#### Assignment:
Could you return every line of the material that contains the word "Tokyo"?

====== Provided data

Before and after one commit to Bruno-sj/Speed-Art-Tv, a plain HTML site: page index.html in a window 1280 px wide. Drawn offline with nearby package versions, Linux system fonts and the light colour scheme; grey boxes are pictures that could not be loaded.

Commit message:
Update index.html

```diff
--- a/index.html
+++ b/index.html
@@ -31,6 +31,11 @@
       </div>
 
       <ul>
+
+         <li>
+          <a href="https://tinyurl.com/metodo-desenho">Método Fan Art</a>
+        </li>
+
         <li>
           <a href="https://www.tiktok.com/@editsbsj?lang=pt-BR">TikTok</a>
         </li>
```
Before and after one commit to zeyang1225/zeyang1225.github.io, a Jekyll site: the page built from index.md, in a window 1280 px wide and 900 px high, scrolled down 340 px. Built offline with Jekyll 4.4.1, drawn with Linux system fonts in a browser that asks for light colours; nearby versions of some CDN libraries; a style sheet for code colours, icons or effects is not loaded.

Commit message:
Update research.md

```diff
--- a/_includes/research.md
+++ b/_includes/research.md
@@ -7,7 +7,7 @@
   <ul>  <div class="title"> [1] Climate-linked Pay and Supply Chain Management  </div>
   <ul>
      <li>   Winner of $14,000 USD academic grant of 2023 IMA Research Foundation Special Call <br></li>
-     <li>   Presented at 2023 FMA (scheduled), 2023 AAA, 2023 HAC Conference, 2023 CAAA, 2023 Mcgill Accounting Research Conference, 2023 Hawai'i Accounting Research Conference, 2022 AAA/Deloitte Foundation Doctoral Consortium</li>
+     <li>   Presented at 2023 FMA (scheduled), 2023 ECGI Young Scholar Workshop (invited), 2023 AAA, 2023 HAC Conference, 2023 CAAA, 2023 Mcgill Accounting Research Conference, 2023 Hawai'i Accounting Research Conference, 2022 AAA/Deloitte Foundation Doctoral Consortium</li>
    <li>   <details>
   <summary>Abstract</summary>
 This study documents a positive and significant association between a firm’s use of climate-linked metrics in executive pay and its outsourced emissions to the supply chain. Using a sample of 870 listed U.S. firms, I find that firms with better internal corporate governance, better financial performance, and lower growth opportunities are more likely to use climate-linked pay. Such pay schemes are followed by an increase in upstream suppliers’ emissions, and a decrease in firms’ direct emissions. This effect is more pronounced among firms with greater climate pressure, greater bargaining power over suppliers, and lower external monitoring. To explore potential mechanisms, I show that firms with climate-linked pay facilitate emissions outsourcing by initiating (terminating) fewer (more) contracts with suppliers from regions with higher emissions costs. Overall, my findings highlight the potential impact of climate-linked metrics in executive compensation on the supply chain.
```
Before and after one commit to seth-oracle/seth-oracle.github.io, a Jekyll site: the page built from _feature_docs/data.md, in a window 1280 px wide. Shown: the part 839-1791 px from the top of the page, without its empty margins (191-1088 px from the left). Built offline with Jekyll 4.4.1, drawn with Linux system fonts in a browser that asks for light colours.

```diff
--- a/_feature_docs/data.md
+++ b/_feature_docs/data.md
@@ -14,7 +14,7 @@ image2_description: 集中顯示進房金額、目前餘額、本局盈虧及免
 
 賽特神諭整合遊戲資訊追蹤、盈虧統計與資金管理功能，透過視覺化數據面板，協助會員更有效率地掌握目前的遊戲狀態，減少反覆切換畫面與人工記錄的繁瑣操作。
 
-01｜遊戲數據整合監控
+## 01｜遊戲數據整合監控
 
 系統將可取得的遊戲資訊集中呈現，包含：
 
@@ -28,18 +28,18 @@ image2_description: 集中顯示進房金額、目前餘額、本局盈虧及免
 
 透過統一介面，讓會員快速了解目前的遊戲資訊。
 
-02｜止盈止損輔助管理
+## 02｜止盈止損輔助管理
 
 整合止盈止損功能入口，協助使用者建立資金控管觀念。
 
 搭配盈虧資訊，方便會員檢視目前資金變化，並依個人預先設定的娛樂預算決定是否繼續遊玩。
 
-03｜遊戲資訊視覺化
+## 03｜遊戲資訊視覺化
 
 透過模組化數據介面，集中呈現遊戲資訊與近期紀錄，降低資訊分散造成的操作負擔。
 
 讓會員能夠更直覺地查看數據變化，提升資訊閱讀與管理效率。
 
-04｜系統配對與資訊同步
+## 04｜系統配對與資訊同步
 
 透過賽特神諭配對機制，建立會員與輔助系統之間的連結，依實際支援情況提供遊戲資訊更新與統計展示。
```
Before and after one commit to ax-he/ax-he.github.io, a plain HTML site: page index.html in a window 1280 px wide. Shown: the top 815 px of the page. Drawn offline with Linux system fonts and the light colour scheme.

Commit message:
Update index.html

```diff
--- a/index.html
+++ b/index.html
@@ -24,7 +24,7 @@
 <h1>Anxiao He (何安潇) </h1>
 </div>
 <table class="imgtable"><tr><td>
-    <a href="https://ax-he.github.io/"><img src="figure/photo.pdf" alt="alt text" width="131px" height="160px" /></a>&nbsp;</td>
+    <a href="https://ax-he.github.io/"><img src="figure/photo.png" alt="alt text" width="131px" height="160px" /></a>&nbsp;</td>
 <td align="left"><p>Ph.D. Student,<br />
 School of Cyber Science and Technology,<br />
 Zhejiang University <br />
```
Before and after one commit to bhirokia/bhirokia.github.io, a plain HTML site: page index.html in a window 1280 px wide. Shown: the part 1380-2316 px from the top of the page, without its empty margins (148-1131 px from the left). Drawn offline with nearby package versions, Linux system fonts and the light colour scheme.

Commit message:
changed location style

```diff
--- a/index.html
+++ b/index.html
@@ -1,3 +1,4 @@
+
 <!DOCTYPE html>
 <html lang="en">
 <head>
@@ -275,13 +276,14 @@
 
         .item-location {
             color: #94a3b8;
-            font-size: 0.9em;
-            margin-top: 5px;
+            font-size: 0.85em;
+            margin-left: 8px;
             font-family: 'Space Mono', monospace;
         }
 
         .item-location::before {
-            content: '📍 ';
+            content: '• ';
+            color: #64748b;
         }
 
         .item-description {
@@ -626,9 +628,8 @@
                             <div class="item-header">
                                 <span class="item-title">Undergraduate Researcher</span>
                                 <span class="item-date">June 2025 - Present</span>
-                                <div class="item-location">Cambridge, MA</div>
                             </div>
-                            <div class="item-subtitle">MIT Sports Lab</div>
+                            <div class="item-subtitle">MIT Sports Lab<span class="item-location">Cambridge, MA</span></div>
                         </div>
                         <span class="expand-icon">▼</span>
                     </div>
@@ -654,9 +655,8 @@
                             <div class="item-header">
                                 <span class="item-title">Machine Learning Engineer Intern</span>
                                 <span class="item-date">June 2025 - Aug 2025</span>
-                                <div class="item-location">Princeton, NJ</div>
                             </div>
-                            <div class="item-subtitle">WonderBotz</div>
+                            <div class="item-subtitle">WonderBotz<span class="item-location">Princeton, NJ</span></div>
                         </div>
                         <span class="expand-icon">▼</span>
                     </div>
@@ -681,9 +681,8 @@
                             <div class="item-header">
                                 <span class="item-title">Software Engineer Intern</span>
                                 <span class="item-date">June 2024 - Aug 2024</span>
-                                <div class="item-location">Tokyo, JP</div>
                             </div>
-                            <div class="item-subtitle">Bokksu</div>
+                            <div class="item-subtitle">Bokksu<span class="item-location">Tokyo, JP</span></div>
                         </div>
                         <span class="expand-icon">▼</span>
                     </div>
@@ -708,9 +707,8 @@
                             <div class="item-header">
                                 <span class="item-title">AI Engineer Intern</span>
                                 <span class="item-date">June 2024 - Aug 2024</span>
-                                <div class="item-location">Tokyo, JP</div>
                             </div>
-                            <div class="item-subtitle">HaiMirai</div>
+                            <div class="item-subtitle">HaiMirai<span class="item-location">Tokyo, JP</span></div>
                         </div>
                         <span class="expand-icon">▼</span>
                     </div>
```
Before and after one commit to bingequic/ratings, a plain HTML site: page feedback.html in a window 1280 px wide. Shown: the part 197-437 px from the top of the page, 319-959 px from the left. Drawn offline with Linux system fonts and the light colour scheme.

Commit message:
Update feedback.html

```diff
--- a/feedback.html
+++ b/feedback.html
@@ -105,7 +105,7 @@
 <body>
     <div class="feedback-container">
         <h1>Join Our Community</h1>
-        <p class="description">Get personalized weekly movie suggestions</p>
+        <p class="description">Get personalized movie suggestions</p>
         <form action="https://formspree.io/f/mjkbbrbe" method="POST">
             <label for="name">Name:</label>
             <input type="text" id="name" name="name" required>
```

============

#### Task response:
-                                <div class="item-location">Tokyo, JP</div>
+                            <div class="item-subtitle">Bokksu<span class="item-location">Tokyo, JP</span></div>
-                                <div class="item-location">Tokyo, JP</div>
+                            <div class="item-subtitle">HaiMirai<span class="item-location">Tokyo, JP</span></div>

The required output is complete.